_What to do_. In how many lines of the data does the word "index" appear? Give the number by itself.

_Available data_.
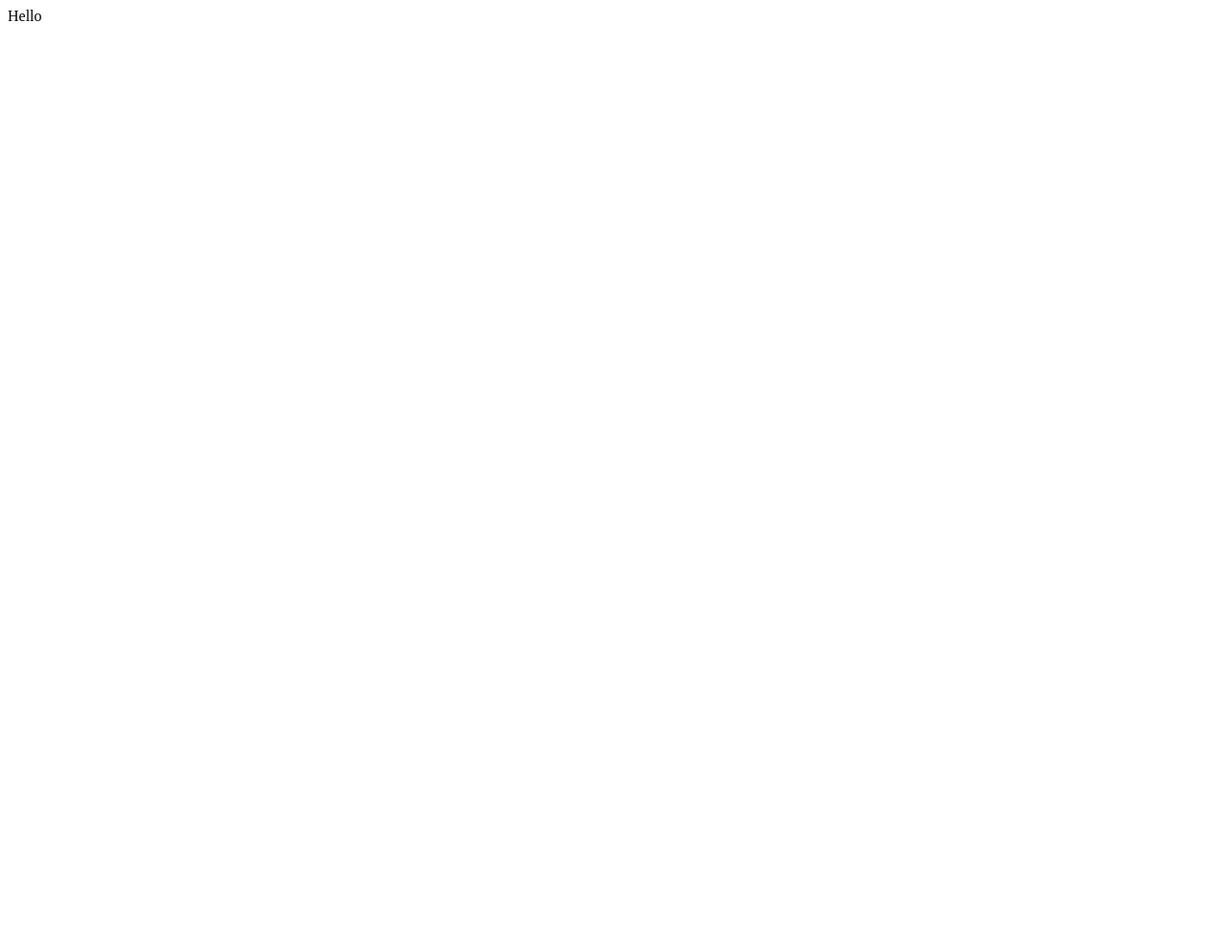
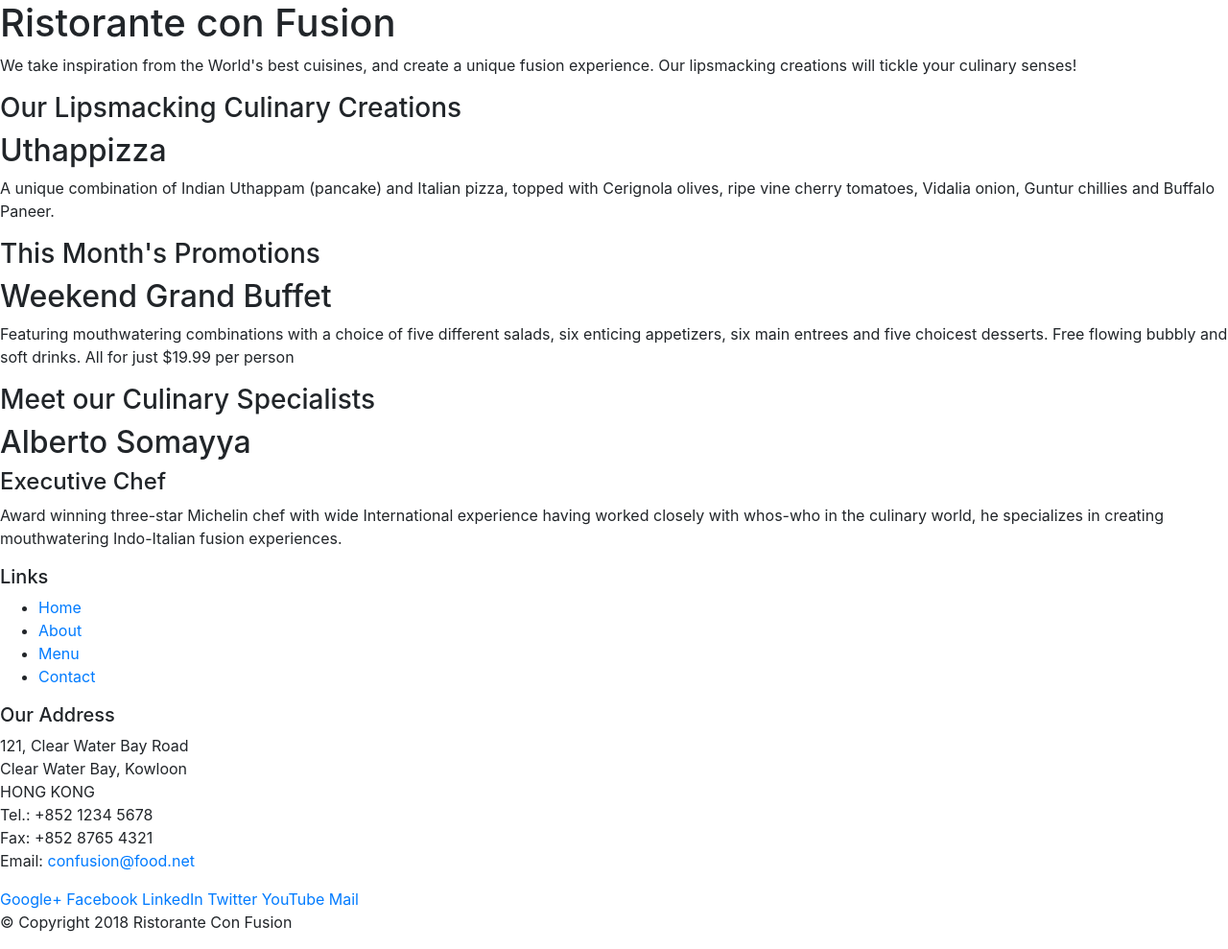
Before and after one commit to brthngnsh/Bootstrap-Coursera, a website: page index.html in a window 1280 px wide. Shown: the whole page at 96% size. Before the commit the page ends 800 px from the top, so only its background shows below. Drawn offline with nearby package versions, Linux system fonts and the light colour scheme.

Commit message:
repacked with Confusion folder

```diff
--- a/index.html
+++ b/index.html
@@ -1,21 +1,103 @@
 <!DOCTYPE html>
-<!--[if lt IE 7]>      <html class="no-js lt-ie9 lt-ie8 lt-ie7"> <![endif]-->
-<!--[if IE 7]>         <html class="no-js lt-ie9 lt-ie8"> <![endif]-->
-<!--[if IE 8]>         <html class="no-js lt-ie9"> <![endif]-->
-<!--[if gt IE 8]><!--> <html class="no-js"> <!--<![endif]-->
+<html lang="en">
     <head>
         <meta charset="utf-8">
         <meta http-equiv="X-UA-Compatible" content="IE=edge">
-        <title>test</title>
-        <meta name="description" content="">
-        <meta name="viewport" content="width=device-width, initial-scale=1">
-        <link rel="stylesheet" href="">
+        <title>Ristorante Con Fusion</title>
+        <meta name="viewport" content="width=device-width, initial-scale=1, shrink-to-fit=no">
+        <link rel="stylesheet" href="node_modules/bootstrap/dist/css/bootstrap.min.css">
     </head>
-    <body>
-        <!--[if lt IE 7]>
-            <p class="browsehappy">You are using an <strong>outdated</strong> browser. Please <a href="#">upgrade your browser</a> to improve your experience.</p>
-        <![endif]-->
-        <head>Hello</head>
-        <script src="" async defer></script>
+    <header>
+        <div>
+            <div>
+                <div>
+                    <h1>Ristorante con Fusion</h1>
+                    <p>We take inspiration from the World's best cuisines, and create a unique fusion experience. Our lipsmacking creations will tickle your culinary senses!</p>
+                </div>
+                <div>
+                </div>
+            </div>
+        </div>
+    </header>
+
+    <div>
+        <div>
+            <div>
+                <h3>Our Lipsmacking Culinary Creations</h3>
+            </div>
+            <div>
+                <h2>Uthappizza</h2>
+                <p>A unique combination of Indian Uthappam (pancake) and Italian pizza, topped with Cerignola olives, ripe vine cherry tomatoes, Vidalia onion, Guntur chillies and Buffalo Paneer.</p>
+            </div>
+        </div>
+
+
+        <div>
+            <div>
+                <h3>This Month's Promotions</h3>
+            </div>
+            <div>
+                <h2>Weekend Grand Buffet</h2>
+                <p>Featuring mouthwatering combinations with a choice of five different salads, six enticing appetizers, six main entrees and five choicest desserts. Free flowing bubbly and soft drinks. All for just $19.99 per person </p>
+            </div>
+        </div>
+
+        <div>
+            <div>
+                <h3>Meet our Culinary Specialists</h3>
+            </div>
+            <div>
+                <h2>Alberto Somayya</h2>
+                <h4>Executive Chef</h4>
+                <p>Award winning three-star Michelin chef with wide International experience having worked closely with whos-who in the culinary world, he specializes in creating mouthwatering Indo-Italian fusion experiences. </p>
+            </div>
+        </div>
+    </div>
+
+    <footer>
+        <div>
+            <div>
+                <div>
+                    <h5>Links</h5>
+                    <ul>
+                        <li><a href="#">Home</a></li>
+                        <li><a href="#">About</a></li>
+                        <li><a href="#">Menu</a></li>
+                        <li><a href="#">Contact</a></li>
+                    </ul>
+                </div>
+                <div>
+                    <h5>Our Address</h5>
+                    <address>
+		              121, Clear Water Bay Road<br>
+		              Clear Water Bay, Kowloon<br>
+		              HONG KONG<br>
+		              Tel.: +852 1234 5678<br>
+		              Fax: +852 8765 4321<br>
+		              Email: <a href="mailto:confusion@food.net">confusion@food.net</a>
+		           </address>
+                </div>
+                <div>
+                    <div>
+                        <a href="http://google.com/+">Google+</a>
+                        <a href="http://www.facebook.com/profile.php?id=">Facebook</a>
+                        <a href="http://www.linkedin.com/in/">LinkedIn</a>
+                        <a href="http://twitter.com/">Twitter</a>
+                        <a href="http://youtube.com/">YouTube</a>
+                        <a href="mailto:">Mail</a>
+                    </div>
+                </div>
+           </div>
+           <div>
+                <div>
+                    <p>© Copyright 2018 Ristorante Con Fusion</p>
+                </div>
+           </div>
+        </div>
+    </footer>
+
+        <script src="node_modules/jquery/dist/jquery.slim.min.js"></script>
+        <script src="node_modules/popper.js/dist/umd/popper.min.js"></script>
+        <script src="node_modules/bootstrap/dist/js/bootstrap.min.js"></script>
     </body>
 </html>
```
Also changed, not shown: package.json (+9 -4 lines), 1 other file.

_Exercise output_. 3